Li, Yongqing , Hua, Jian .
Identifying natural modifiers of a copine mutant bon1bon3.

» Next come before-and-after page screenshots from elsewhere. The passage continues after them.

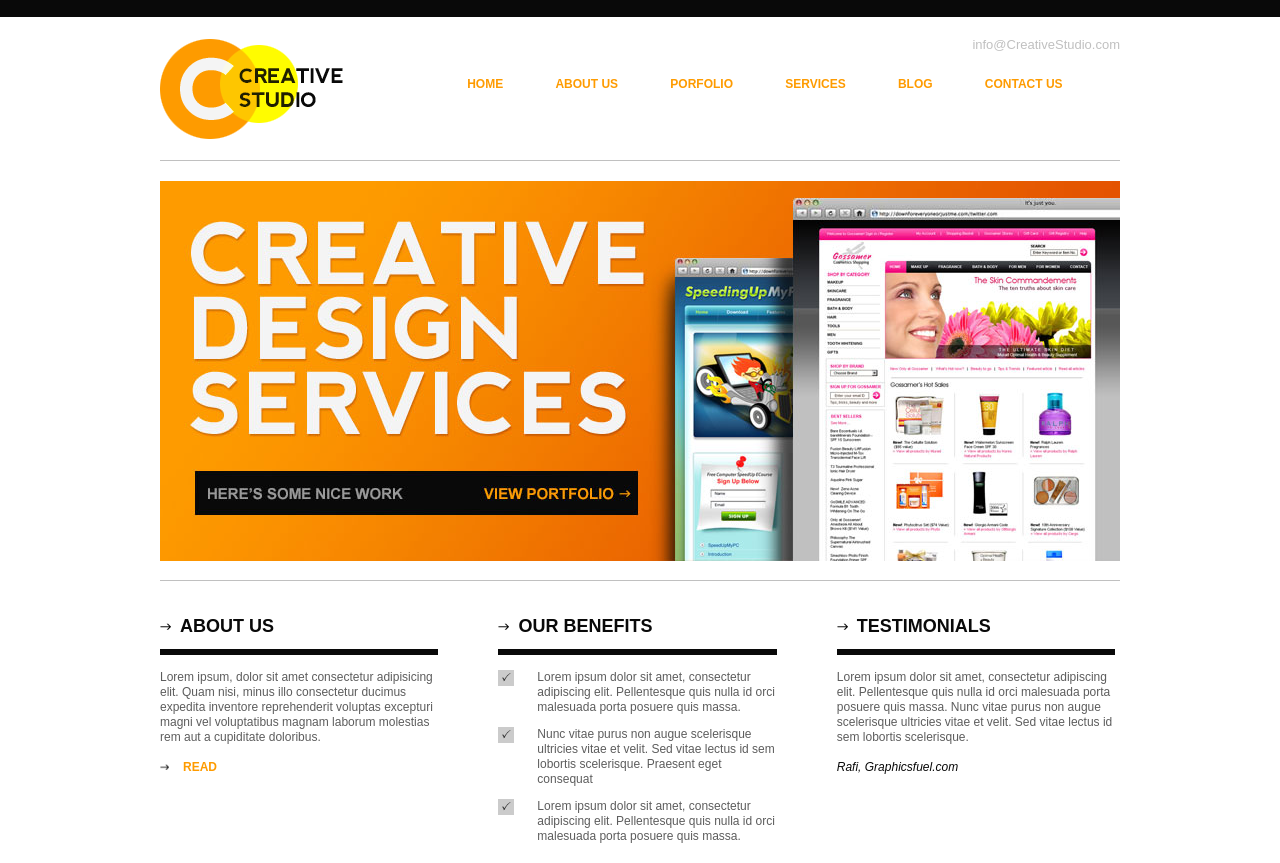
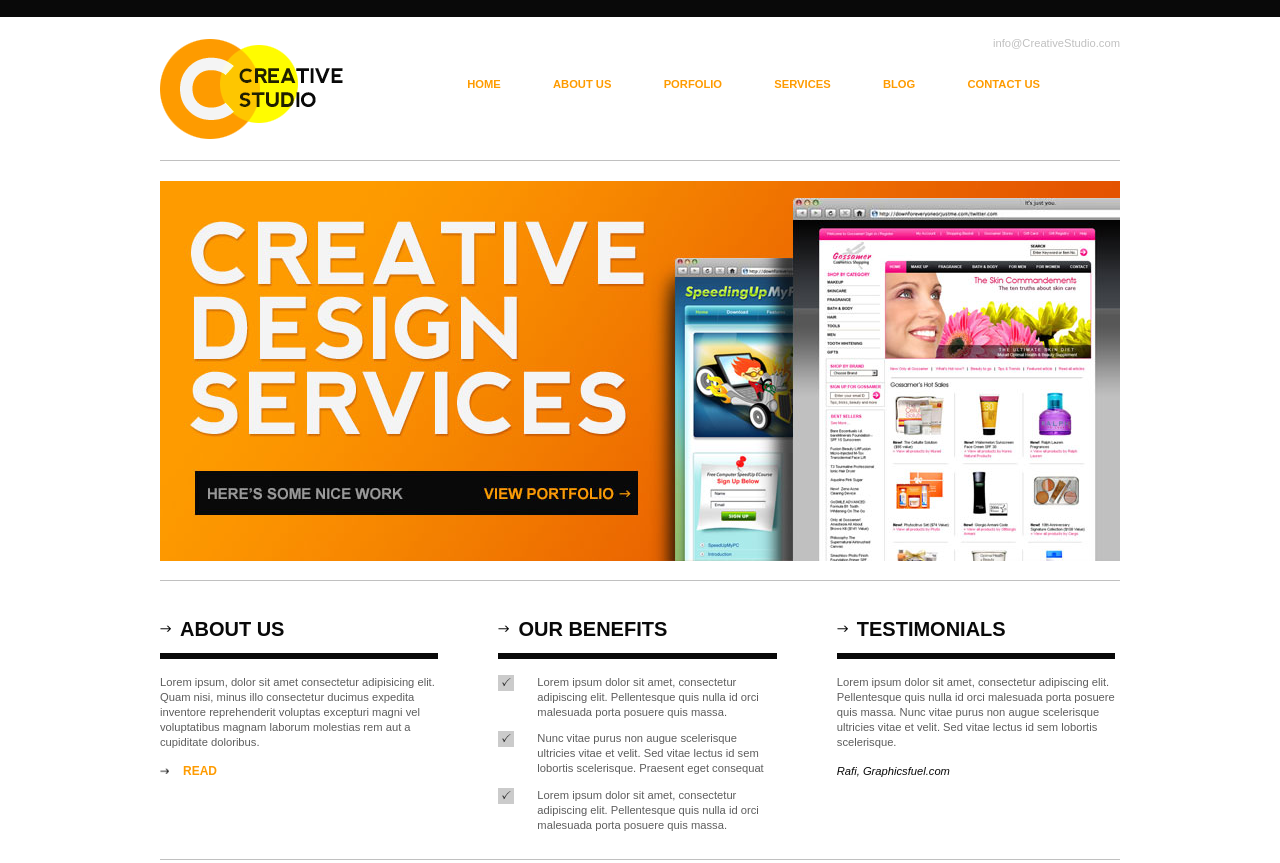
Before and after one commit to jeanToru/WEB1-S10-, a website: page WEB1-DiseñoHtml/index.html in a window 1280 px wide. Shown: the top 863 px of the page. Drawn offline with Linux system fonts and the light colour scheme.

Commit message:
Practica de Rem

```diff
--- a/WEB1-DiseñoHtml/index.html
+++ b/WEB1-DiseñoHtml/index.html
@@ -9,7 +9,7 @@
 </head>
 
 <body>
-    <div id="estrutura">
+    <div id="estrutura" class="wraper space-tablet">
         <div id="header" class="clearfix space-border">
             <div id="logo">
                 <img src="img/logo.png" alt="logo de la pagina">
--- a/WEB1-DiseñoHtml/sass/parcials/_content.scss
+++ b/WEB1-DiseñoHtml/sass/parcials/_content.scss
@@ -6,7 +6,7 @@ $ColorBlack: #090909;
 }
 
 #contenido h2 {
-    font-size: 18px;
+    font-size: 1.25rem;
 	color: $ColorBlack;
 	border-bottom: 6px solid $ColorBlack;
 	padding-bottom: 12px;
@@ -17,7 +17,7 @@ $ColorBlack: #090909;
 }
 #contenido p {
 	color: $colorBlack-Gray;
-	font-size: 12px;
+	font-size: 0.7rem;
 	line-height: 15px;
 }
 
@@ -47,11 +47,13 @@ $ColorBlack: #090909;
 .link-contenido {
 	color:$ColorBlack;
 	font-style: italic;
-	font-size: 12px;
+	font-size: 0.7rem;
 	@include text-decoration;
 }
 
 /*Bloque de imajenes */
+
+
 #portafolio{
 	border-bottom: none;
 }
@@ -76,7 +78,7 @@ $ColorBlack: #090909;
 }
 
 #bloqueActualizar p {
-    font-size: 12px;
+    font-size: 0.7rem;
 	color: #5d5d5d;
 	max-width: 63%;
 }
--- a/WEB1-DiseñoHtml/sass/parcials/_footer.scss
+++ b/WEB1-DiseñoHtml/sass/parcials/_footer.scss
@@ -40,7 +40,7 @@ $colorGray: #acacac;
 
 #footer-lista a {
 	color: $colorGray;
-	font-size: 12px;
+	font-size: 0.7rem;
 }
 
 .footer-logo{
@@ -54,5 +54,5 @@ $colorGray: #acacac;
 	position: relative;
 	top: 2px;
 	right: -10px;
-	font-size: 12px;
+	font-size: 0.7rem;
 }
--- a/WEB1-DiseñoHtml/sass/parcials/_header.scss
+++ b/WEB1-DiseñoHtml/sass/parcials/_header.scss
@@ -16,7 +16,7 @@ $coloranaranjado:#fe9b00;
 	position: relative;
 }
 #link-email {
-    font-size: 13px;
+    font-size: 0.7rem;
 	color: $colorgrayclaro;
 	text-decoration: none;
 	position: absolute;
@@ -39,7 +39,7 @@ $coloranaranjado:#fe9b00;
 }
 
 #list a {
-    font-size: 12px;
+    font-size: 0.7rem;
 	font-weight: bold;
 	color: $coloranaranjado;
 	text-decoration: none;
--- a/WEB1-DiseñoHtml/sass/style.scss
+++ b/WEB1-DiseñoHtml/sass/style.scss
@@ -16,14 +16,14 @@ body {
 }
 
 h2 {
-	font-size: 18px;
-	padding-left: 30px;
+	font-size: 1.25rem;
+	// padding-left: 30px;
 	background-position: 0 7px;
 }
 
 
 h3 {
-	font-size: 12px;
+	font-size: 0.7rem;
 	padding-left: 23px;
 	background-size: 8px;
 	background-position: 0 5px;
```
Also changed, not shown: WEB1-DiseñoHtml/css/style.css.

Copine proteins are highly conserved among protozoa, plants, nematodes, and mammals. The calcium-dependent lipid binding activity of these proteins suggests their potential roles in membrane trafficking and signal transduction. However, the biochemical and biological functions of these proteins are not well understood. There are three members of copines in Arabidopsis thaliana, named as BON1, BON2 and BON3. These genes have both distinct and overlapping roles in regulating growth and defense in plants. The overlapping function between BON1 and BON3 are accession dependent. bon1bon3 double mutant in the Col-0 background is seedling lethal while it is wild-type like in the Ws background. Genetic studies indicate the existence of multiple natural modifiers of the bon1bon3 phenotype, named as LCDs (Lesion Cell Death). Previous study showed that the activation of a Col-specific TIR-NBS-LRR type of resistance (R) gene SNC1, located in RPP5 R gene cluster, is responsible for the cell death phenotype and the snc1 mutation can partially rescue the lethal phenotype of bon1bon3 in Col. To uncover other LCDs besides SNC1, QTL mapping is carried out using RILs (recombinant inbred lines) generated from a cross between bon1bon3snc1 (Col) and bon1bon3(Ws). Genotyping and phenotyping data analyzed with QTL Cartographer revealed 6 loci linked to the cell death phenotype. Interestingly, all of them are linked with clustered TIR-NBS-LRR type R genes. To test whether these R genes are LCDs, loss-of-function mutations of these genes are being introduced to bon1bon3snc1 to determine whether they could partially rescue the cell death phenotype. It is likely that BON family regulates cell death and growth homeostasis through multiple TIR-NBS-LRR type R genes.
Log in to add this item to your schedule
1 - Cornell University, Plant Biology, 141 Emerson Hall, Cornell University, Ithaca, NY, 14853, USA
2 - Cornell University, Plant Biology
Presentation Type: Plant Biology Abstract
Location: Exhibit Hall (Northeast, Southwest & Southeast)/Hilton
Date: Sunday, July 8th, 2007
Time: 8:00 AM